What the exercise asks: Nothing but a number is wanted here: the count of lines in the data holding the word "output".

Content revision data
- Opening Delimiter -

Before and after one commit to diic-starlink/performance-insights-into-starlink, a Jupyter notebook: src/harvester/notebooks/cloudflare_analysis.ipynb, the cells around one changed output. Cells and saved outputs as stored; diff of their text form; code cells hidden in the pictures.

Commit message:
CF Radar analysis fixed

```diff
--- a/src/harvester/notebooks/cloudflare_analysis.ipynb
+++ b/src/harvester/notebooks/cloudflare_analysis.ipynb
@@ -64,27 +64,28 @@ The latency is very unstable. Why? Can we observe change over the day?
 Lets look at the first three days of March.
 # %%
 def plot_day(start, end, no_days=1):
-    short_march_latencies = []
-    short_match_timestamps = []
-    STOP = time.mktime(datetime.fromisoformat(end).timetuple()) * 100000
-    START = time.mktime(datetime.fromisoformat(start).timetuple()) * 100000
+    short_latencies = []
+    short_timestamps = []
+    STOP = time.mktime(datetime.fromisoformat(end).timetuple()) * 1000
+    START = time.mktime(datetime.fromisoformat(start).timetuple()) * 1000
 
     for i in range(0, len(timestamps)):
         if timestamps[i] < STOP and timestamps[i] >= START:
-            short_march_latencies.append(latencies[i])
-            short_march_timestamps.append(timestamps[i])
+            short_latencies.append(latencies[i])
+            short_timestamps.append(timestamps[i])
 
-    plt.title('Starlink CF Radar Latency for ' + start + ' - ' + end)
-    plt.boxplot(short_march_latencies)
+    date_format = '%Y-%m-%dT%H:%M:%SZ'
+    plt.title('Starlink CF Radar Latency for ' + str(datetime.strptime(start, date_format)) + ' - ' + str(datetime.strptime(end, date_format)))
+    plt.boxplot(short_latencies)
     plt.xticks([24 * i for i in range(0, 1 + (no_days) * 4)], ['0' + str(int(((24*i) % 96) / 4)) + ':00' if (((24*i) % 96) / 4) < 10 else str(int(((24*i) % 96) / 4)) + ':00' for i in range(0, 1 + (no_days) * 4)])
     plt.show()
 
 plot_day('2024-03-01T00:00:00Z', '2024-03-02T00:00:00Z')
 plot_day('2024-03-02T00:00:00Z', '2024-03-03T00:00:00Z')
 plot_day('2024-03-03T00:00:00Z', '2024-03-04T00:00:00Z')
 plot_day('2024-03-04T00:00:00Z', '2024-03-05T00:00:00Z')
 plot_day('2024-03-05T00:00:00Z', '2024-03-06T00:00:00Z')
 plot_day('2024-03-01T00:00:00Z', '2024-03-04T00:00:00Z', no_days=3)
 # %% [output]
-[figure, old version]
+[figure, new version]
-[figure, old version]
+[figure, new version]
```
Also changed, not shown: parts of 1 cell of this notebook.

- Closing Delimiter -

Result for this exercise: 2